When fourth-graders Max Morgan and Jordan Eshraghi first heard about their class joining in on a tree-planting project, the two friends were excited. They prepared themselves by seeking out more information.
“We watched a YouTube video about a guy who planted over 2 million trees to help the environment,” said Max.
“It was really inspiring,” added Jordan.
Max, Jordan and their schoolmates from 15 classes at Appleview Elementary School are helping to turn a nearby area of wooded land into an outdoor learning space. Each class has signed up for an hour of work at the site, a 2.5-acre parcel between Sparta Middle School and Appleview Elementary.
“Way back when the Native Americans lived here, there were birch, oak and white pine trees, but when farmers moved in and needed land to grow crops, many plants native to the area were taken out,” said retired Sparta elementary teacher Sue Blackall, explaining the reason for the planting project.
After the school purchased the property, woodlands started to regrow, but many native plants were still missing. This has caused difficulty for area wildlife, she said.
Now, students have been tasked with helping restore the land to its more natural habitat. The project for Appleview’s third- through fifth-graders is twofold: to plant small, native trees and shrubs, and then place wood chips around all the recently planted trees to help protect them as they mature.
“Not only is this a great opportunity for outside learning, during a time when we want to maximize those opportunities, it is providing an area for future years of learning as well.”— Appleview Elementary Principal Mike Birely
After a quick lesson in planting procedures, students went to work, digging holes, clearing out small rocks, adding rich soil to the clay and carefully planting the native trees. Each tree was then packed with soil, watered and surrounded with wood chips for protection. After each pair of students planted a tree, they helped distribute wood chips to other areas.

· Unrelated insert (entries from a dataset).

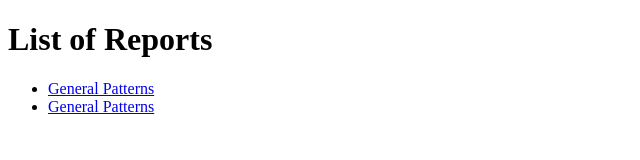
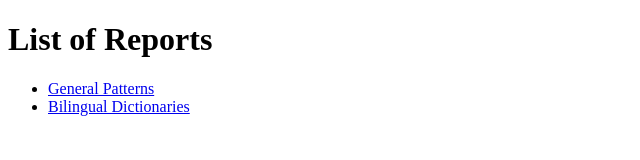
Before and after one commit to bpmlod/report, a plain HTML site: page index.html in a window 1280 px wide. Shown: the full height of the page, 0-640 px from the left. Drawn offline with Linux system fonts and the light colour scheme.

Commit message:
Modified index.html

```diff
--- a/index.html
+++ b/index.html
@@ -8,7 +8,7 @@
   <h1>List of Reports</h1>
   <ul>
   <li><a href="patterns/index.html">General Patterns</a>
-  <li><a href="bilingual-dictionaries/index.html">General Patterns</a>
+  <li><a href="bilingual-dictionaries/index.html">Bilingual Dictionaries</a>
   </ul>
   </body>
 </html>
```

As they worked, the students chatted about environmental needs, doing their part and what they most enjoyed about the project.
“I really like smoothing the soil and wood chips around the trees, making them look really nice,” said student Aurelia Howell.
“I’m taking this seriously; it’s important,” another student told his planting partner.
And, after being told she would ruin her painted nails, one student said, “It’s OK. I don’t mind as long as we get this done.”
This student planting project is one of several Blackall has led at the site. Her primary goal is to restore the land with native plants and provide walking trails for educational exploration. She has enlisted the help of community volunteers, including local Boy Scout Troop 704, to plant large native white pines, birches and oaks to supplement the smaller ones planted by students.
According to Blackall, the planting projects have been accomplished at no cost to Sparta Area Schools. Grants from the Sparta Education Foundation and DTE Energy/MDNR Forestry provided the large trees and grants from Groundswell and Grand Valley State University provided 120 native shrubs.
Blackall is also in the process of writing more grant applications to obtain seedlings for a spring planting.
Appleview Principal Mike Birely is excited to see his students take ownership in both the land and the project.
“Not only is this a great opportunity for outside learning, during a time when we want to maximize those opportunities, it is providing an area for future years of learning as well,” he said.